In 1924, the military intervened to quell this unrest. However, by 1930 the entire world was in the midst of the Great Depression. Chile’s economy collapsed which led to more political instability, more unrest, and labor strikes.
In 1932, a previous president regained power which led to greater stability, rapid urbanization and state-led partial industrialization. Copper replaced nitrates as the country’s main source of wealth.
During the sixties, the president introduced some social reforms, but they were not enough to satisfy Chileans who lived with poverty and unemployment.
Agriculture remained stagnant, despite repeated reforms in the 1970s that depleted government reserves. Copper prices fell, government expenditures and inflation rose, and the country experienced food shortages. A strike in 1972 brought the country to a halt. In 1973, a coup led to a brutal military dictatorship.
The new leader curbed inflation, unemployment fell and the economy expanded from 1977 to 1980 with high growth rates. However, the boom ended in the economic crises of 1982. It devastated all Latin American countries, but Chile was affected the most with a 14% GDP decline and severe socio-economic damage.

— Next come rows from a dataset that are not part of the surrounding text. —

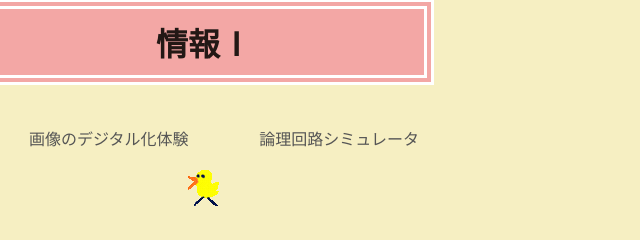
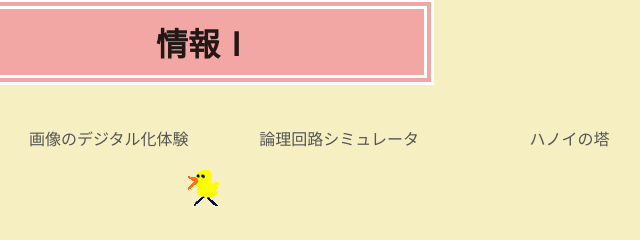
Before and after one commit to sugihira-cpu/supreme-guide, a plain HTML site: page index.html in a window 1280 px wide. Shown: the part 129-369 px from the top of the page, 436-1076 px from the left. Drawn offline with Linux system fonts and the light colour scheme.

Commit message:
Update index.html

```diff
--- a/index.html
+++ b/index.html
@@ -3,6 +3,7 @@
 <head>
     <meta charset="UTF-8">
     <meta name="viewport" content="width=device-width, initial-scale=1.0">
+    <link rel="icon" type="image/x-icon" href="favicon.ico">
     <link rel="stylesheet" href="paopao.css">
     <title>授業用シミュレータなど</title>
 </head>
@@ -12,6 +13,7 @@
 		<li><a href="sound.html" target="blank">音のデジタル化体験</a></li>
 		<li><a href="image.html" target="blank">画像のデジタル化体験</a></li>
 		<li><a href="logic_c.html" target="blank">論理回路シミュレータ</a></li>
+		<li><a href="#" target="blank">ハノイの塔</a></li>
     </ul>
 	<div class="sc_container">
 		<span class="scroll"><img class="pee" src="peechiku.gif"></span>
```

The 1988, Chile held a referendum to determine whether their de facto military leader should extend his rule for another eight years. The “No” side won, ending 16 ½ years under military rule. Presidential and parliamentary elections were held in 1990 and since that time the country has enjoyed rapid economic growth.
Today, the country operates under a representative democratic republic. They have a market-oriented economy.
According to the 2002 census, the majority of Chileans identify as European and Mestizo (95.4%). Minor ethnic groups include Mapuche (4%) and other indigenous peoples (0.6%).
According to a 2018 Plaza Publica Cadem survey, most Chileans are Catholic (54%), followed by Protestant or Evangelical (14%) and other or no religion (7%).
According to Forbes’ 2019 Best Countries for Business, Chile is the 33rd best country in the world for conducting business.
The 2019 Index of Economic Freedom rates Chile 18th globally and states, “Chile’s openness to global trade and investment and its transparent regulatory environment and strong rule of law continue to provide a solid basis for economic dynamism.”
World Bank’s “Doing Business” rankings rate Chile 59th for ease of doing business in the world.